Prosser, a coach like almost no other, passed away Thursday. A heart attack while jogging at Wake Forest University in Winston-Salem, N.C., ended his profound and powerful life at 56.
This isn't so much about me or many others losing a friend. This is about college athletics as a whole losing one.
Prosser was a man's man and a coach's coach; too good in so many ways for the cut-throat business of college hoops, a place he found great success in nonetheless.
There wasn't a better teacher in the game; which shouldn't be confused with a teacher of the game. Perhaps there were some more adept at boxouts or fast breaks, although his 291 career victories and .667 winning percentage at Wake Forest, Xavier and Loyola (Md.) attest that he could more than hold his own.
But it was always, truly, about more with Prosser. Not just in words, but in actions.
This was the guy that you'd send your son to play for, work for and learn from. His hobby was reading – long biographies, history, philosophy and politics. He was forever challenging everyone, not just his players. Every conversation I ever had with him began with him asking what I was reading, and if it wasn't up to intellectual snuff, he'd let me know and recommend a shelf full of serious.
Prosser loved to take his teams on those summer exhibition tours. For so many schools now, for so many coaches, these are nothing but extra practice time. Too many teams skip touring the capitals of Europe and head to Canada or the Bahamas, less travel, more mindless fun. What's the Sistine Chapel when jet skiing is an option?
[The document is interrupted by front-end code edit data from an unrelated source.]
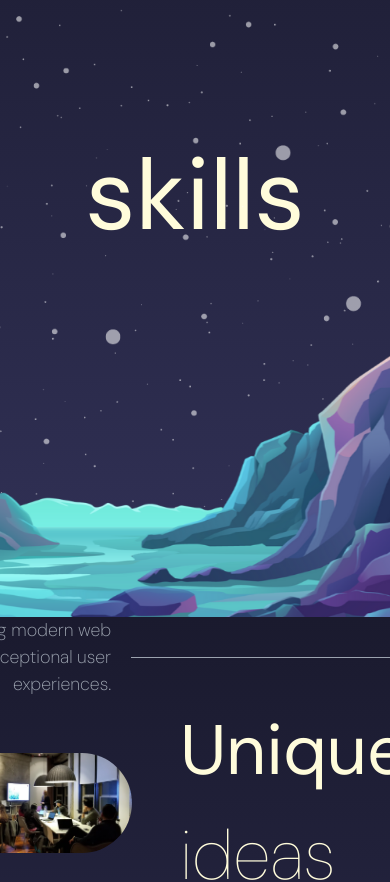
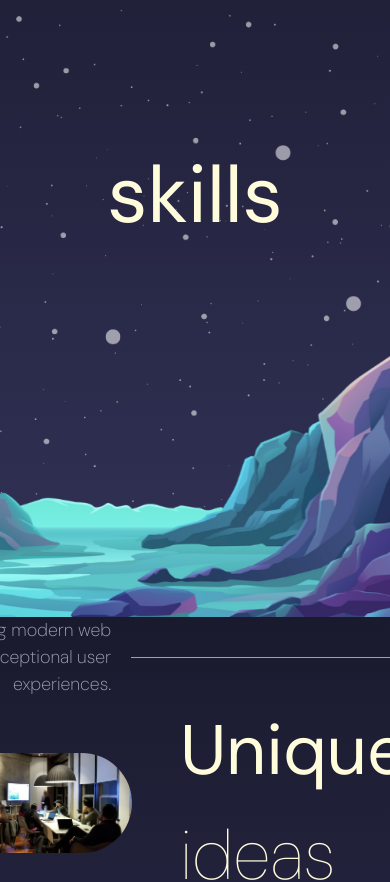
Before and after one commit to FatemeGhalandari/fatemeghalandari.github.io, a React (Vite) app: page / in a window 390 px wide. Shown: the part 1071-1953 px from the top of the page. Built offline with nearby package versions, Linux system fonts and the light colour scheme.

Commit message:
style: Update css

```diff
--- a/src/components/Parallax.jsx
+++ b/src/components/Parallax.jsx
@@ -24,7 +24,7 @@ const Parallax = ({ type }) => {
             : "linear-gradient(180deg, #1a1a2e 0%, #3f3f5b 100%)",
       }}
     >
-      <motion.h1 className="text-[100px]" style={{ y: yText }}>
+      <motion.h1 className="text-[80px] sm:text-[100px] font-playfair" style={{ y: yText }}>
         {type === "skills" ? "skills" : "portfolio"}
       </motion.h1>
       <motion.div className="bg-mountains w-[100%] h-[100%] bg-cover bg-bottom absolute z-[3]"></motion.div>
```
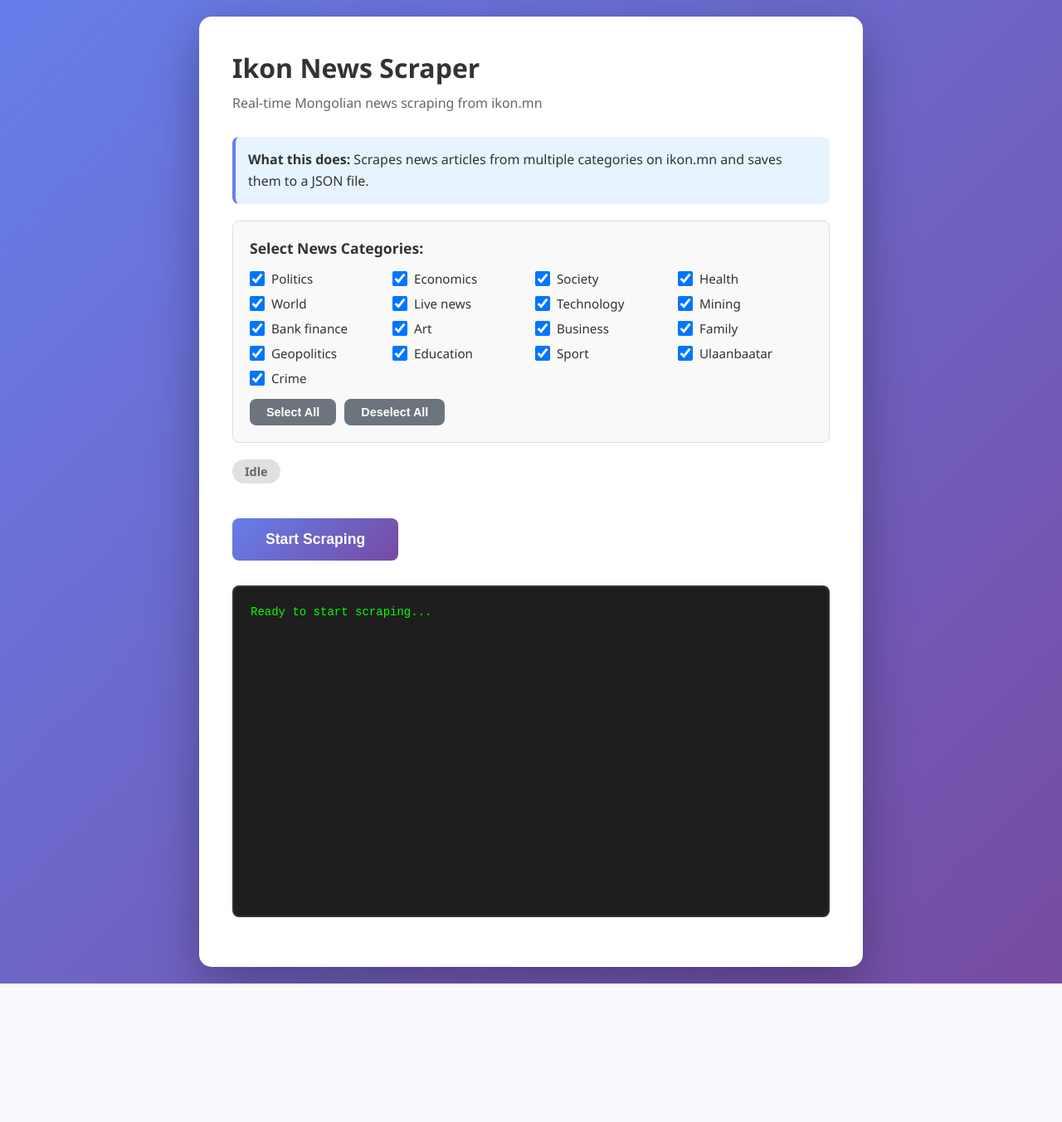
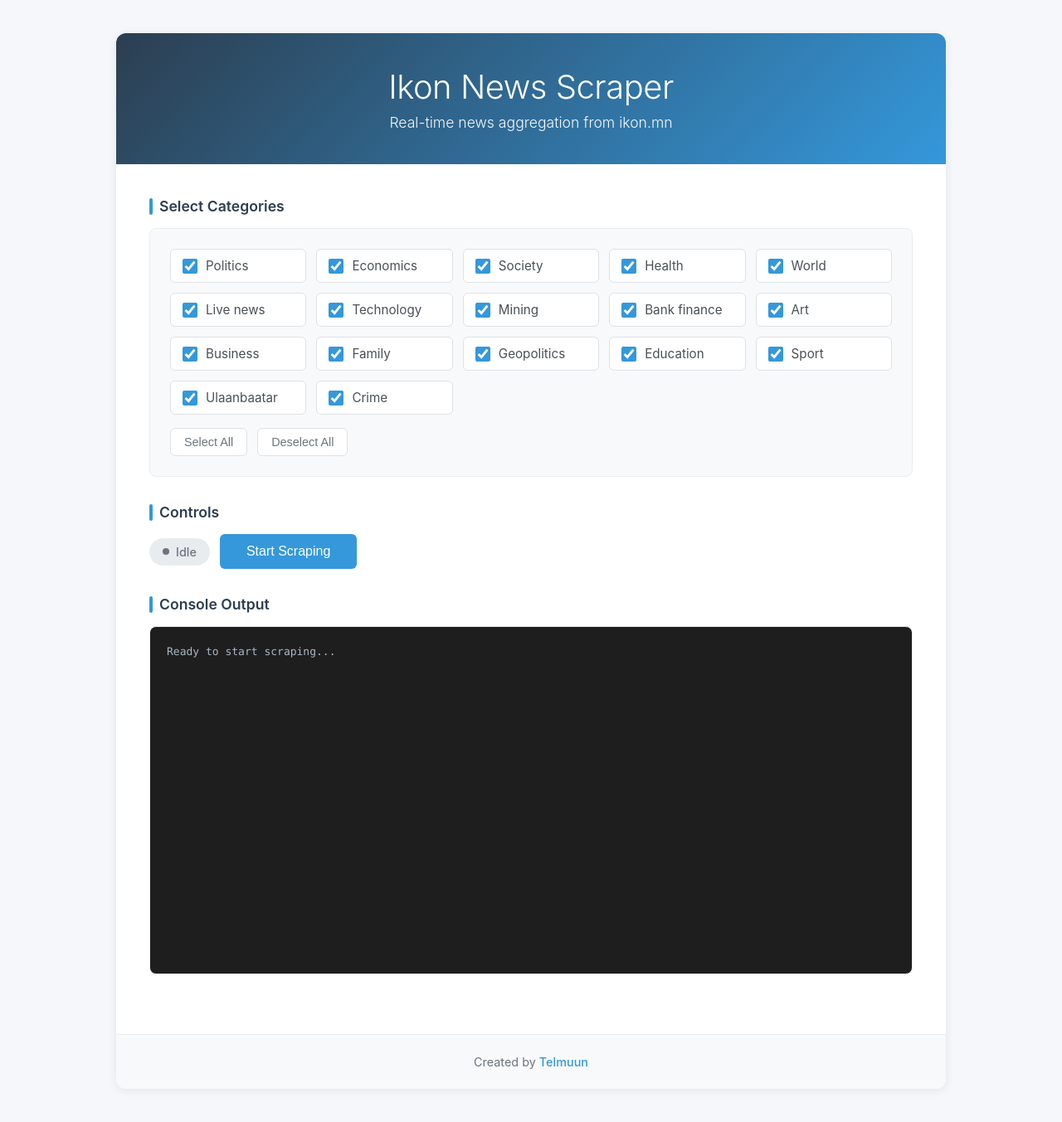
Before and after one commit to teedger/web_scraper, a Flask app: page / in a window 1280 px wide. Shown: the whole page at 83% size. Before the commit the page ends 1186 px from the top, so only its background shows below. Run offline with Flask 3, Linux system fonts and the light colour scheme.

Commit message:
Change website design

```diff
--- a/app/templates/index.html
+++ b/app/templates/index.html
@@ -3,7 +3,7 @@
 <head>
     <meta charset="UTF-8">
     <meta name="viewport" content="width=device-width, initial-scale=1.0">
-    <title>Ikon News Scraper</title>
+    <title>Ikon News Scraper - Portfolio Project</title>
     <style>
         * {
             margin: 0;
@@ -12,135 +12,329 @@
         }
 
         body {
-            font-family: 'Segoe UI', Tahoma, Geneva, Verdana, sans-serif;
-            background: linear-gradient(135deg, #667eea 0%, #764ba2 100%);
+            font-family: -apple-system, BlinkMacSystemFont, 'Segoe UI', 'Roboto', 'Oxygen', 'Ubuntu', 'Cantarell', sans-serif;
+            background: #f5f7fa;
             min-height: 100vh;
-            display: flex;
-            justify-content: center;
-            align-items: center;
-            padding: 20px;
+            padding: 40px 20px;
         }
 
         .container {
             background: white;
-            border-radius: 15px;
-            box-shadow: 0 20px 60px rgba(0, 0, 0, 0.3);
-            max-width: 800px;
+            border-radius: 12px;
+            box-shadow: 0 2px 12px rgba(0, 0, 0, 0.08);
+            max-width: 1000px;
             width: 100%;
+            margin: 0 auto;
+            overflow: hidden;
+        }
+
+        .header {
+            background: linear-gradient(135deg, #2c3e50 0%, #3498db 100%);
+            color: white;
+            padding: 40px;
+            text-align: center;
+        }
+
+        h1 {
+            font-size: 2.5em;
+            font-weight: 300;
+            letter-spacing: -0.5px;
+            margin-bottom: 8px;
+        }
+
+        .subtitle {
+            font-size: 1.1em;
+            opacity: 0.95;
+            font-weight: 300;
+        }
+
+        .content {
             padding: 40px;
         }
 
-        h1 {
-            color: #333;
-            margin-bottom: 10px;
-            font-size: 2em;
+        .section {
+            margin-bottom: 32px;
         }
 
-        .subtitle {
-            color: #666;
-            margin-bottom: 30px;
-            font-size: 1em;
+        .section-title {
+            font-size: 1.1em;
+            font-weight: 600;
+            color: #2c3e50;
+            margin-bottom: 16px;
+            display: flex;
+            align-items: center;
+            gap: 8px;
         }
 
-        .button-container {
-            margin-bottom: 30px;
+        .section-title::before {
+            content: '';
+            width: 4px;
+            height: 20px;
+            background: #3498db;
+            border-radius: 2px;
+        }
+
+        .category-selection {
+            background: #f8f9fa;
+            padding: 24px;
+            border-radius: 8px;
+            border: 1px solid #e9ecef;
+        }
+
+        .category-grid {
+            display: grid;
+            grid-template-columns: repeat(auto-fill, minmax(160px, 1fr));
+            gap: 12px;
+            margin-bottom: 16px;
+        }
+
+        .category-item {
+            background: white;
+            padding: 10px 14px;
+            border-radius: 6px;
+            border: 1px solid #dee2e6;
+            display: flex;
+            align-items: center;
+            gap: 10px;
+            transition: all 0.2s;
+            cursor: pointer;
+        }
+
+        .category-item:hover {
+            border-color: #3498db;
+            background: #f0f8ff;
+        }
+
+        .category-item input[type="checkbox"] {
+            width: 18px;
+            height: 18px;
+            cursor: pointer;
+            accent-color: #3498db;
+        }
+
+        .category-item label {
+            cursor: pointer;
+            color: #495057;
+            font-size: 0.95em;
+            flex: 1;
+        }
+
+        .select-controls {
+            display: flex;
+            gap: 12px;
+        }
+
+        .select-controls button {
+            padding: 8px 16px;
+            font-size: 0.9em;
+            background: white;
+            color: #6c757d;
+            border: 1px solid #dee2e6;
+            font-weight: 500;
+        }
+
+        .select-controls button:hover {
+            background: #f8f9fa;
+            border-color: #adb5bd;
+        }
+
+        .controls {
+            display: flex;
+            gap: 12px;
+            align-items: center;
+            margin-bottom: 24px;
+        }
+
+        .status-badge {
+            display: inline-flex;
+            align-items: center;
+            padding: 8px 16px;
+            border-radius: 20px;
+            font-size: 0.9em;
+            font-weight: 500;
+            gap: 8px;
+        }
+
+        .status-badge::before {
+            content: '';
+            width: 8px;
+            height: 8px;
+            border-radius: 50%;
+        }
+
+        .status-badge.idle {
+            background: #e9ecef;
+            color: #6c757d;
+        }
+
+        .status-badge.idle::before {
+            background: #6c757d;
+        }
+
+        .status-badge.running {
+            background: #fff3cd;
+            color: #856404;
+        }
+
+        .status-badge.running::before {
+            background: #ffc107;
+        }
+
+        .status-badge.completed {
+            background: #d4edda;
+            color: #155724;
+        }
+
+        .status-badge.completed::before {
+            background: #28a745;
+        }
+
+        .status-badge.stopped {
+            background: #f8d7da;
+            color: #721c24;
+        }
+
+        .status-badge.stopped::before {
+            background: #dc3545;
         }
 
         button {
-            background: linear-gradient(135deg, #667eea 0%, #764ba2 100%);
-            color: white;
+            padding: 12px 32px;
+            font-size: 1em;
+            border-radius: 6px;
             border: none;
-            padding: 15px 40px;
-            font-size: 1.1em;
-            border-radius: 8px;
             cursor: pointer;
-            transition: transform 0.2s, box-shadow 0.2s;
-            font-weight: 600;
+            font-weight: 500;
+            transition: all 0.2s;
         }
 
-        button:hover {
-            transform: translateY(-2px);
-            box-shadow: 0 5px 20px rgba(102, 126, 234, 0.4);
+        .btn-primary {
+            background: #3498db;
+            color: white;
+        }
+
+        .btn-primary:hover:not(:disabled) {
+            background: #2980b9;
+        }
+
+        .btn-danger {
+            background: #dc3545;
+            color: white;
+            display: none;
+        }
+
+        .btn-danger.show {
+            display: inline-block;
+        }
+
+        .btn-danger:hover:not(:disabled) {
+            background: #c82333;
         }
 
         button:disabled {
-            background: #ccc;
+            opacity: 0.6;
             cursor: not-allowed;
-            transform: none;
         }
 
         .output-container {
             background: #1e1e1e;
             border-radius: 8px;
             padding: 20px;
-            height: 400px;
+            height: 420px;
             overflow-y: auto;
-            font-family: 'Courier New', monospace;
-            font-size: 14px;
-            color: #00ff00;
-            margin-bottom: 20px;
-            border: 2px solid #333;
+            font-family: 'SF Mono', 'Monaco', 'Inconsolata', 'Courier New', monospace;
+            font-size: 13px;
+            line-height: 1.6;
+            color: #a9b7c6;
+            border: 1px solid #e9ecef;
+        }
+
+        .output-container::-webkit-scrollbar {
+            width: 8px;
+        }
+
+        .output-container::-webkit-scrollbar-track {
+            background: #2b2b2b;
+            border-radius: 4px;
+        }
+
+        .output-container::-webkit-scrollbar-thumb {
+            background: #4a4a4a;
+            border-radius: 4px;
+        }
+
+        .output-container::-webkit-scrollbar-thumb:hover {
+            background: #5a5a5a;
         }
 
         .output-line {
-            margin-bottom: 5px;
-            line-height: 1.5;
+            margin-bottom: 4px;
         }
 
         .download-section {
             display: none;
-            background: #f0f8ff;
-            padding: 20px;
+            background: linear-gradient(135deg, #e8f5e9 0%, #c8e6c9 100%);
+            padding: 24px;
             border-radius: 8px;
-            border: 2px solid #667eea;
+            text-align: center;
+            margin-top: 24px;
         }
 
         .download-section.show {
             display: block;
         }
 
-        .download-btn {
-            background: #28a745;
-            margin-top: 10px;
+        .download-section h3 {
+            color: #2e7d32;
+            margin-bottom: 8px;
+            font-weight: 600;
         }
 
-        .download-btn:hover {
-            box-shadow: 0 5px 20px rgba(40, 167, 69, 0.4);
+        .download-section p {
+            color: #1b5e20;
+            margin-bottom: 16px;
         }
 
-        .status {
-            display: inline-block;
-            padding: 5px 15px;
-            border-radius: 20px;
-            font-size: 0.9em;
-            font-weight: 600;
-            margin-bottom: 20px;
+        .btn-success {
+            background: #28a745;
+            color: white;
+            padding: 14px 40px;
+            font-size: 1.05em;
         }
 
-        .status.idle {
-            background: #e0e0e0;
-            color: #666;
+        .btn-success:hover {
+            background: #218838;
         }
 
-        .status.running {
-            background: #fff3cd;
-            color: #856404;
+        .footer {
+            text-align: center;
+            padding: 24px;
+            background: #f8f9fa;
+            border-top: 1px solid #e9ecef;
+            color: #6c757d;
+            font-size: 0.9em;
         }
 
-        .status.completed {
-            background: #d4edda;
-            color: #155724;
+        .footer a {
+            color: #3498db;
+            text-decoration: none;
+            font-weight: 500;
+            transition: color 0.2s;
+        }
+
+        .footer a:hover {
+            color: #2980b9;
         }
 
         .spinner {
             display: none;
-            width: 20px;
-            height: 20px;
-            border: 3px solid rgba(255, 255, 255, 0.3);
+            width: 16px;
+            height: 16px;
+            border: 2px solid rgba(255, 255, 255, 0.3);
             border-top-color: white;
             border-radius: 50%;
-            animation: spin 1s linear infinite;
-            margin-left: 10px;
+            animation: spin 0.8s linear infinite;
+            margin-left: 8px;
             vertical-align: middle;
         }
 
@@ -152,104 +346,33 @@
             to { transform: rotate(360deg); }
         }
 
-        .info-box {
-            background: #e7f3ff;
-            padding: 15px;
-            border-radius: 8px;
-            margin-bottom: 20px;
-            border-left: 4px solid #667eea;
+        @media (max-width: 768px) {
+            .category-grid {
+                grid-template-columns: 1fr;
             }
 
-        .info-box p {
-            color: #333;
-            line-height: 1.6;
+            .controls {
+                flex-direction: column;
+                align-items: stretch;
             }
 
-        .category-selection {
-            background: #f9f9f9;
-            padding: 20px;
-            border-radius: 8px;
-            margin-bottom: 20px;
-            border: 1px solid #ddd;
+            h1 {
+                font-size: 2em;
             }
-
-        .category-selection h3 {
-            margin-bottom: 15px;
-            color: #333;
-            font-size: 1.1em;
-        }
-
-        .category-grid {
-            display: grid;
-            grid-template-columns: repeat(auto-fill, minmax(150px, 1fr));
-            gap: 10px;
-        }
-
-        .category-item {
-            display: flex;
-            align-items: center;
-            gap: 8px;
-        }
-
-        .category-item input[type="checkbox"] {
-            width: 18px;
-            height: 18px;
-            cursor: pointer;
-        }
-
-        .category-item label {
-            cursor: pointer;
-            color: #333;
-            font-size: 0.95em;
-        }
-
-        .select-controls {
-            margin-top: 15px;
-            display: flex;
-            gap: 10px;
-        }
-
-        .select-controls button {
-            padding: 8px 20px;
-            font-size: 0.9em;
-            background: #6c757d;
-        }
-
-        .select-controls button:hover {
-            box-shadow: 0 3px 15px rgba(108, 117, 125, 0.3);
-        }
-
-        .stop-btn {
-            background: #dc3545;
-            display: none;
-            margin-left: 10px;
-        }
-
-        .stop-btn.show {
-            display: inline-block;
-        }
-
-        .stop-btn:hover {
-            box-shadow: 0 5px 20px rgba(220, 53, 69, 0.4);
-        }
-
-        .status.stopped {
-            background: #fff3cd;
-            color: #856404;
         }
     </style>
 </head>
 <body>
     <div class="container">
+        <div class="header">
             <h1>Ikon News Scraper</h1>
-        <p class="subtitle">Real-time Mongolian news scraping from ikon.mn</p>
-
-        <div class="info-box">
-            <p><strong>What this does:</strong> Scrapes news articles from multiple categories on ikon.mn and saves them to a JSON file.</p>
+            <p class="subtitle">Real-time news aggregation from ikon.mn</p>
         </div>
 
+        <div class="content">
+            <div class="section">
+                <div class="section-title">Select Categories</div>
                 <div class="category-selection">
-            <h3>Select News Categories:</h3>
                     <div class="category-grid" id="categoryGrid">
                         {% for category in categories %}
                         <div class="category-item">
@@ -263,29 +386,40 @@
                         <button onclick="deselectAll()">Deselect All</button>
                     </div>
                 </div>
+            </div>
 
-        <div class="button-container">
-            <span id="status" class="status idle">Idle</span>
-            <br><br>
-            <button id="startBtn" onclick="startScraper()">
+            <div class="section">
+                <div class="section-title">Controls</div>
+                <div class="controls">
+                    <span id="status" class="status-badge idle">Idle</span>
+                    <button id="startBtn" class="btn-primary" onclick="startScraper()">
                         Start Scraping
                         <span id="spinner" class="spinner"></span>
                     </button>
-            <button id="stopBtn" class="stop-btn" onclick="stopScraper()">
+                    <button id="stopBtn" class="btn-danger" onclick="stopScraper()">
                         Stop Scraping
                     </button>
                 </div>
+            </div>
 
+            <div class="section">
+                <div class="section-title">Console Output</div>
                 <div class="output-container" id="output">
                     <div class="output-line">Ready to start scraping...</div>
                 </div>
+            </div>
 
             <div id="downloadSection" class="download-section">
-            <h3>Scraping Complete!</h3>
-            <p>Your data has been successfully scraped and saved.</p>
-            <button class="download-btn" id="downloadBtn" onclick="downloadFile()">
+                <h3>✓ Scraping Complete</h3>
+                <p>Your data has been successfully scraped and saved to JSON</p>
+                <button class="btn-success" id="downloadBtn" onclick="downloadFile()">
                     Download JSON File
                 </button>
+            </div>
+        </div>
+
+        <div class="footer">
+            Created by <a href="https://www.telmuun.com" target="_blank" rel="noopener noreferrer">Telmuun</a>
         </div>
     </div>
 
@@ -295,7 +429,7 @@
 
         function updateStatus(status, text) {
             const statusEl = document.getElementById('status');
-            statusEl.className = `status ${status}`;
+            statusEl.className = `status-badge ${status}`;
             statusEl.textContent = text;
         }
 
@@ -330,7 +464,6 @@
             const output = document.getElementById('output');
             const downloadSection = document.getElementById('downloadSection');
 
-            // Get selected categories
             const selectedCategories = getSelectedCategories();
 
             if (selectedCategories.length === 0) {
@@ -338,17 +471,14 @@
                 return;
             }
 
-            // Clear previous output
             output.innerHTML = '';
             downloadSection.classList.remove('show');
 
-            // Disable start button, enable stop button
             startBtn.disabled = true;
             stopBtn.classList.add('show');
             spinner.classList.add('show');
-            updateStatus('running', 'Running...');
+            updateStatus('running', 'Running');
 
-            // Start the scraper
             fetch('/start', {
                 method: 'POST',
                 headers: {
@@ -369,7 +499,6 @@
 
                 addOutput('Scraper started successfully!');
 
-                // Start listening to the stream
                 eventSource = new EventSource('/stream');
 
                 eventSource.onmessage = function(event) {
@@ -411,7 +540,7 @@
 
             addOutput('Stopping scraper...');
             stopBtn.disabled = true;
-            updateStatus('stopped', 'Stopping...');
+            updateStatus('stopped', 'Stopping');
 
             fetch('/stop', {
                 method: 'POST'
```
Lines whose indentation alone changed are shown as unchanged.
Not Prosser. Every trip was about taking in the history, soaking up the culture. In the spring semester before the trip, he'd get a professor on campus to conduct a one-credit class on the country the team would be visiting, mandatory for every last player and student manager.
And then, as a bonus, Prosser would attend the class too, writing the term paper even, banging out 4-6 pages on the role of Patrick Pearse in the Irish uprising of 1916 like he hadn't long ago mastered the subject matter.
There was simply nothing else like him in big-time college sports; a D-I success story who never turned his back on his D-III ideals. He grew up in little Carnegie, a hardscrabble town in Western Pennsylvania, attended the Merchant Marine Academy and once hitchhiked across the country. He never lost his love of Pittsburgh, Guinness or the possibility of tomorrow.
While he always said he'd still be happy coaching and teaching at Central Catholic (his first job) in Wheeling, W.Va., he was too good for that. The guy was a winner, his intelligent, challenging, man-up motivational ways connecting with so many players through the years. He had a powerhouse going at Xavier, bringing in stars such as David West until in 2001, at the age of 50, he got offered a job in the venerable ACC and decided, "why not try to win a national championship?"
And so he tried. He coached Josh Howard and Chris Paul, reached the Sweet 16 and just this summer had put together what was expected to be a top-five recruiting class. He was making things work at a small, academically elite school, while privately frustrated at the rampant rule-breaking and dishonesty around him. If there was ever a coach who followed the rules, ever someone to root for, this was one.
Prosser was forever proof that good guys could succeed, that ethics and education were still possible in the billion dollar enterprise of NCAA basketball.
He never won his national championship, of course. Never quite put all the pieces together for a Final Four.
But Thursday, as the shocking, awful news of his death swept the country, as phone calls were exchanged from nearly every person he ever touched, ever challenged, ever showed the right way with his dignified yet approachable manner, as all the old stories and all the old sayings he'd scribble on those blackboards were recounted and recalled, his victories were mounting fast, his life carrying on in a way that no basketball victory could ever challenge.